Surface infrared thermography, hotwire anemometry, and thermocouple surveys were performed on two new film cooling hole geometries: spiral/rifled holes and fluidic sweeping holes. The spiral holes attempt to induce large-scale vorticity to the film cooling jet as it exits the hole to prevent the formation of the kidney-shaped vortices commonly associated with film cooling jets. The fluidic sweeping hole uses a passive in-hole geometry to induce jet sweeping at frequencies that scale with blowing ratios. The spiral hole performance is compared to that of round holes with and without compound angles. The fluidic hole is of the diffusion class of holes and is therefore compared to a 777 hole and square holes. A patent-pending spiral hole design showed the highest potential of the nondiffusion-type hole configurations. Velocity contours and flow temperature were acquired at discreet cross sections of the downstream flow field. The passive fluidic sweeping hole shows the most uniform cooling distribution but suffers from low span-averaged effectiveness levels due to enhanced mixing. The data were taken at a Reynolds number of 11,000 based on hole diameter and freestream velocity. Infrared thermography was taken for blowing ratios of 1.0, 1.5, 2.0, and 2.5 at a density ratio of 1.05. The flow inside the fluidic sweeping hole was studied using 3D unsteady Reynolds-average Navier–Stokes (RANS).

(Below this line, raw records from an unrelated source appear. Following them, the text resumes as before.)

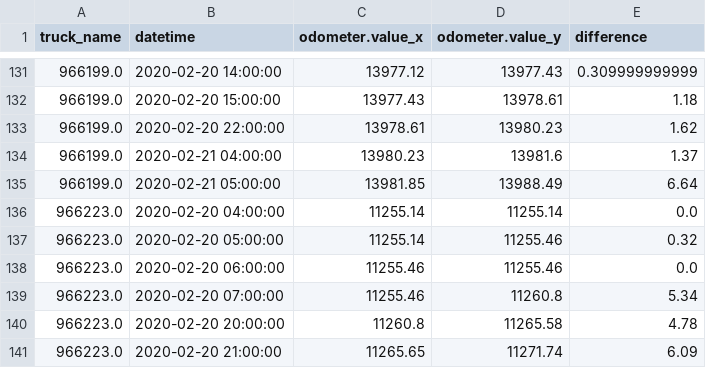
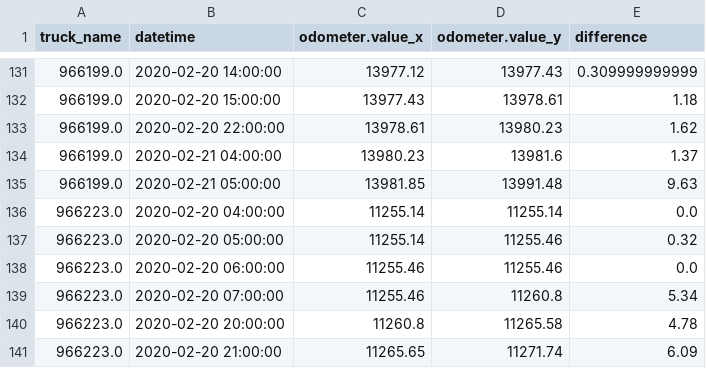
Before and after one commit to CityofSyracuse/snowmap, a CSV file: snowmap/miles_traveled.csv, drawn as a sheet; only a part is shown, gaps mark what is left out.

```diff
--- a/snowmap/miles_traveled.csv
+++ b/snowmap/miles_traveled.csv
@@ -134,3 +134,3 @@ truck_name,datetime,odometer.value_x,odometer.value_y,difference
 966199.0,2020-02-21 04:00:00,13980.23,13981.6,1.37
-966199.0,2020-02-21 05:00:00,13981.85,13988.49,6.64
+966199.0,2020-02-21 05:00:00,13981.85,13991.48,9.63
 966223.0,2020-02-20 04:00:00,11255.14,11255.14,0.0
```
Also changed, not shown: 3 other files.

Investigation of Spiral and Sweeping Holes
Contributed by the International Gas Turbine Institute (IGTI) of ASME for publication in the JOURNAL OF TURBOMACHINERY. Manuscript received December 16, 2015; final manuscript received February 16, 2016; published online April 12, 2016. Editor: Kenneth C. Hall.
This material is declared a work of the U.S. Government and is not subject to copyright protection in the United States. Approved for public release; distribution is unlimited.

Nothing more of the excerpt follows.